The pork industry will be relying on the support of retailers and consumers as it moves to phase out the use of sow stalls over the next five years.
A new pig welfare code developed by the National Animal Welfare Advisory Committee will restrict use of the stalls within two years, to four weeks during pregnancy, and they will be banned by the end of 2015.
There will also be new time limits on the use of farrowing crates, used on most pig farms to contain the sows while they give birth and raise their piglets.
But there's no phase-out period for those, at this stage.
Agriculture Minister David Carter, who decided the final version of the code, says there's been intense public interest in the issue of pig welfare and he hopes the industry will see the new code as an opportunity..
"New Zealand imports a lot of its pork," he said "and there is now an opportunity for the industry to positively present itself with one of the highest welfare codes in the world and signal that to New Zealanders."
The Pork Industry Board is hoping that New Zealand consumers will recognise the distinction between domestic and imported pig meat.
It estimates that about 40% of sows are still kept in stalls during pregnancy, but that's reducing all the time.
Chief executive Sam McIvor says it will cost an estimated $20 million for those still using the stalls to phase them out, in rebuilding, extra staffing and other costs.

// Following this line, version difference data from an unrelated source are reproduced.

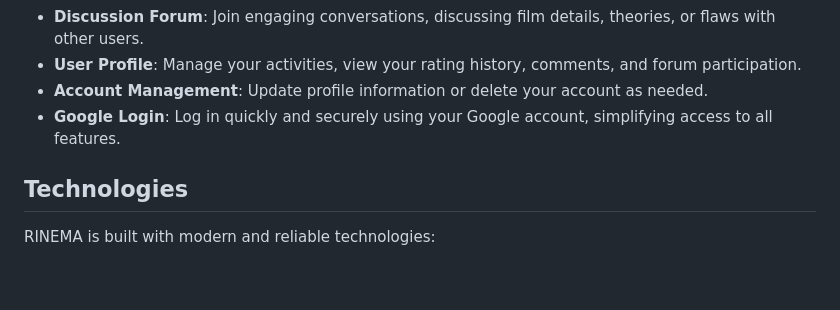
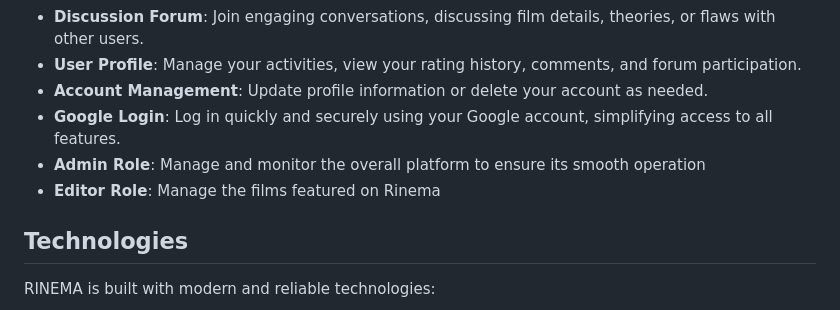
Before and after one commit to ichramsyah/rinema-fullstack-webApp, a Markdown page: README-en.md, the part around the change. GitHub-like rendering; blank space fills up the shorter version.

```diff
--- a/README-en.md
+++ b/README-en.md
@@ -70,6 +70,8 @@ This approach demonstrates proficiency in building both traditional monolithic a
 -   **User Profile**: Manage your activities, view your rating history, comments, and forum participation.
 -   **Account Management**: Update profile information or delete your account as needed.
 -   **Google Login**: Log in quickly and securely using your Google account, simplifying access to all features.
+-   **Admin Role**: Manage and monitor the overall platform to ensure its smooth operation
+-   **Editor Role**: Manage the films featured on Rinema
 
 ## Technologies
 
```
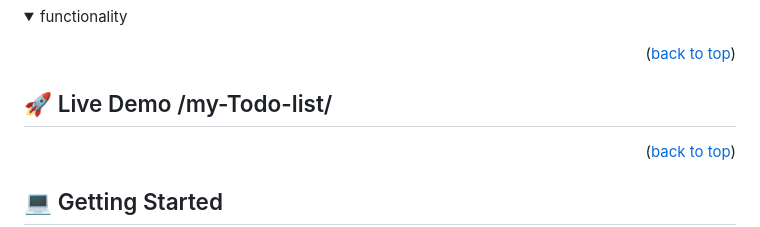
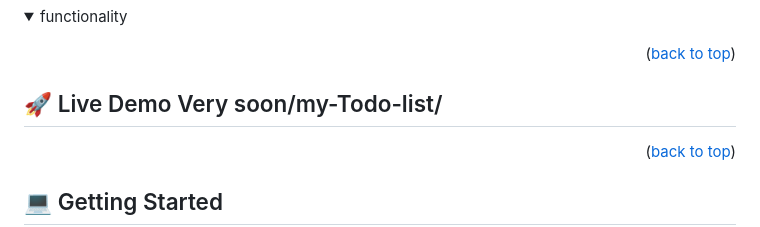
Before and after one commit to BANCUNGUYE66/my-Todo-list, a Markdown page: README.md, the part around the change. Drawn GitHub-style; folded sections open.

```diff
--- a/README.md
+++ b/README.md
@@ -78,7 +78,7 @@ This is a  website that displays a list of Todo tasks and allows you to add new
 
 <!-- LIVE DEMO -->
 
-## 🚀 Live Demo <a name="live-demo">/my-Todo-list/</a>
+## 🚀 Live Demo <a name="live-demo">Very soon/my-Todo-list/</a>
 
 
 
```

"We expect there will be a fall in productivity as farmers adjust and some will exit the industry, and will be replaced by imports," he said.
"We are asking New Zealand consumers to buy 100% pork bacon and ham.
The new code comes into force at the end of the week.